JOHNSON, M.E.; PEREZ, D.M., and BAARLI, B.G., 2012. Rhodolith stranding event on a Pliocene rocky shore from Isla Cerralvo in the lower Gulf of California (Mexico).
Controls on present-day sedimentation around Isla Cerralvo in the southern Gulf of California provide a model for restricted Pliocene limestone distribution. The 10.46-km2 island is elongate and roughly parallel to the direction of prevailing north winds. Debris washed from deeply dissected valleys build fan deltas of sand-to-boulder size igneous clasts. These are transported south by long-shore currents, but the fans also create leeward zones with less agitated water. Remnants of a large Pliocene fan are exposed during low tide at Los Carillos on the SE side of the island. Adjacent is an unconformity between granite and granite-derived conglomerate with Nerita scabricosta. This extant gastropod is typical of the high intertidal rocky shore. The conglomerate is capped by a sandstone ramp with Argopecten abietus as an offshore facies. Basalt dikes exhumed from the granite formed natural groins that captured sediments and shells in the sand ramp. Whole rhodoliths, mostly 3.5 cm in diameter and 15-cm deep, covered 150 m2 within the ramp, now partly exposed among boulders in the basal conglomerate. Many rhodoliths encrust pea-sized rock cores. Accretion occurred in shallow water protected from extreme agitation by the nearby fan delta.
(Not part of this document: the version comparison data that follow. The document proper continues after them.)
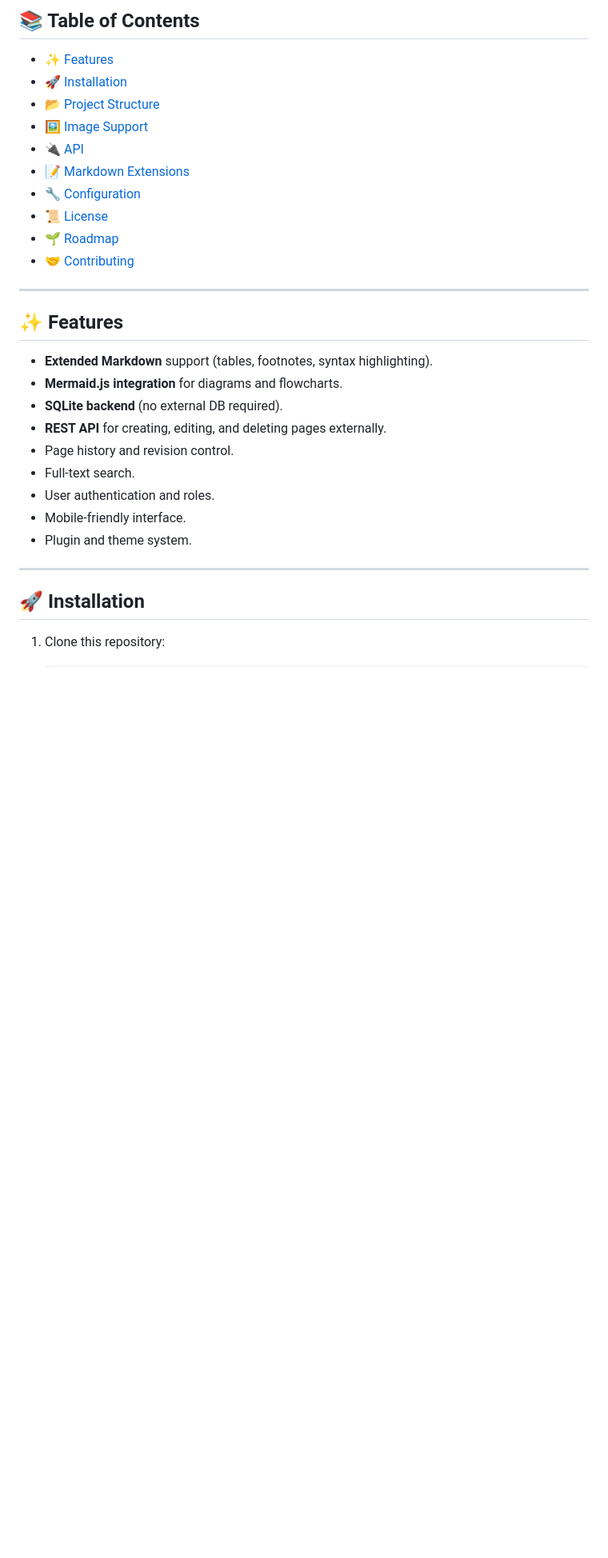
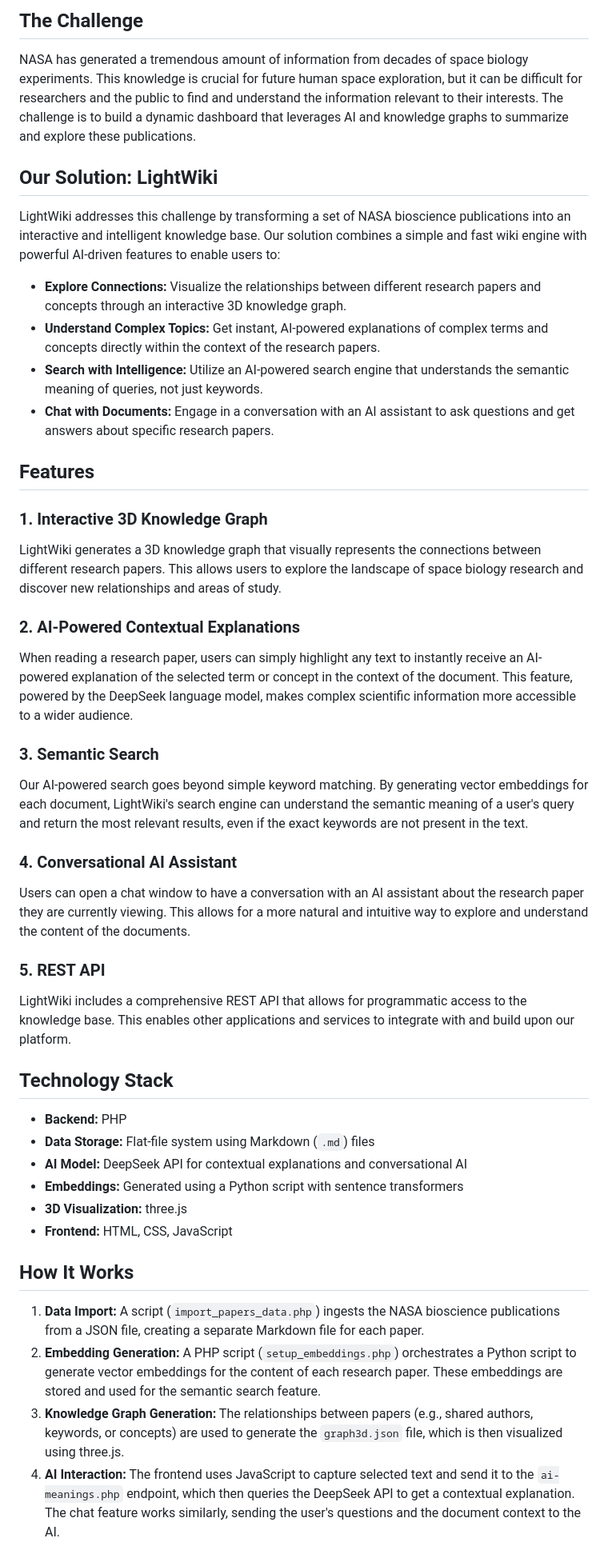
Before and after one commit to CoderXYZ7/lightWiki, a Markdown page: readme.md, the part around one of its changes. Shown at 80% size. Drawn GitHub-style; blank space fills up the shorter version.

```diff
--- a/readme.md
+++ b/readme.md
@@ -7,34 +6,52 @@ It is designed to be fast, portable, and extensible — with support for **exten
 
-## 📚 Table of Contents
+## The Challenge
 
-- [✨ Features](#-features)
-- [🚀 Installation](#-installation)
-- [📂 Project Structure](#-project-structure)
-- [🖼️ Image Support](#️-image-support)
-- [🔌 API](#-api)
-- [📝 Markdown Extensions](#-markdown-extensions)
-- [🔧 Configuration](#-configuration)
-- [📜 License](#-license)
-- [🌱 Roadmap](#-roadmap)
-- [🤝 Contributing](#-contributing)
+NASA has generated a tremendous amount of information from decades of space biology experiments. This knowledge is crucial for future human space exploration, but it can be difficult for researchers and the public to find and understand the information relevant to their interests. The challenge is to build a dynamic dashboard that leverages AI and knowledge graphs to summarize and explore these publications.
 
----
+## Our Solution: LightWiki
 
-## ✨ Features
+LightWiki addresses this challenge by transforming a set of NASA bioscience publications into an interactive and intelligent knowledge base. Our solution combines a simple and fast wiki engine with powerful AI-driven features to enable users to:
 
-- **Extended Markdown** support (tables, footnotes, syntax highlighting).
-- **Mermaid.js integration** for diagrams and flowcharts.
-- **SQLite backend** (no external DB required).
-- **REST API** for creating, editing, and deleting pages externally.
-- Page history and revision control.
-- Full-text search.
-- User authentication and roles.
-- Mobile-friendly interface.
-- Plugin and theme system.
+*   **Explore Connections:** Visualize the relationships between different research papers and concepts through an interactive 3D knowledge graph.
+*   **Understand Complex Topics:** Get instant, AI-powered explanations of complex terms and concepts directly within the context of the research papers.
+*   **Search with Intelligence:** Utilize an AI-powered search engine that understands the semantic meaning of queries, not just keywords.
+*   **Chat with Documents:** Engage in a conversation with an AI assistant to ask questions and get answers about specific research papers.
 
----
+## Features
 
-## 🚀 Installation
+### 1. Interactive 3D Knowledge Graph
 
-1. Clone this repository:
+LightWiki generates a 3D knowledge graph that visually represents the connections between different research papers. This allows users to explore the landscape of space biology research and discover new relationships and areas of study.
 
+### 2. AI-Powered Contextual Explanations
+
+When reading a research paper, users can simply highlight any text to instantly receive an AI-powered explanation of the selected term or concept in the context of the document. This feature, powered by the DeepSeek language model, makes complex scientific information more accessible to a wider audience.
+
+### 3. Semantic Search
+
+Our AI-powered search goes beyond simple keyword matching. By generating vector embeddings for each document, LightWiki's search engine can understand the semantic meaning of a user's query and return the most relevant results, even if the exact keywords are not present in the text.
+
+### 4. Conversational AI Assistant
+
+Users can open a chat window to have a conversation with an AI assistant about the research paper they are currently viewing. This allows for a more natural and intuitive way to explore and understand the content of the documents.
+
+### 5. REST API
+
+LightWiki includes a comprehensive REST API that allows for programmatic access to the knowledge base. This enables other applications and services to integrate with and build upon our platform.
+
+## Technology Stack
+
+*   **Backend:** PHP
+*   **Data Storage:** Flat-file system using Markdown (`.md`) files
+*   **AI Model:** DeepSeek API for contextual explanations and conversational AI
+*   **Embeddings:** Generated using a Python script with sentence transformers
+*   **3D Visualization:** three.js
+*   **Frontend:** HTML, CSS, JavaScript
+
+## How It Works
+
+1.  **Data Import:** A script (`import_papers_data.php`) ingests the NASA bioscience publications from a JSON file, creating a separate Markdown file for each paper.
+2.  **Embedding Generation:** A PHP script (`setup_embeddings.php`) orchestrates a Python script to generate vector embeddings for the content of each research paper. These embeddings are stored and used for the semantic search feature.
+3.  **Knowledge Graph Generation:** The relationships between papers (e.g., shared authors, keywords, or concepts) are used to generate the `graph3d.json` file, which is then visualized using three.js.
+4.  **AI Interaction:** The frontend uses JavaScript to capture selected text and send it to the `ai-meanings.php` endpoint, which then queries the DeepSeek API to get a contextual explanation. The chat feature works similarly, sending the user's questions and the document context to the AI.
+
```
Also changed, not shown: other parts of readme.md (+19 -122 lines).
Stranding of rhodoliths on the rocky shore was a storm-induced event.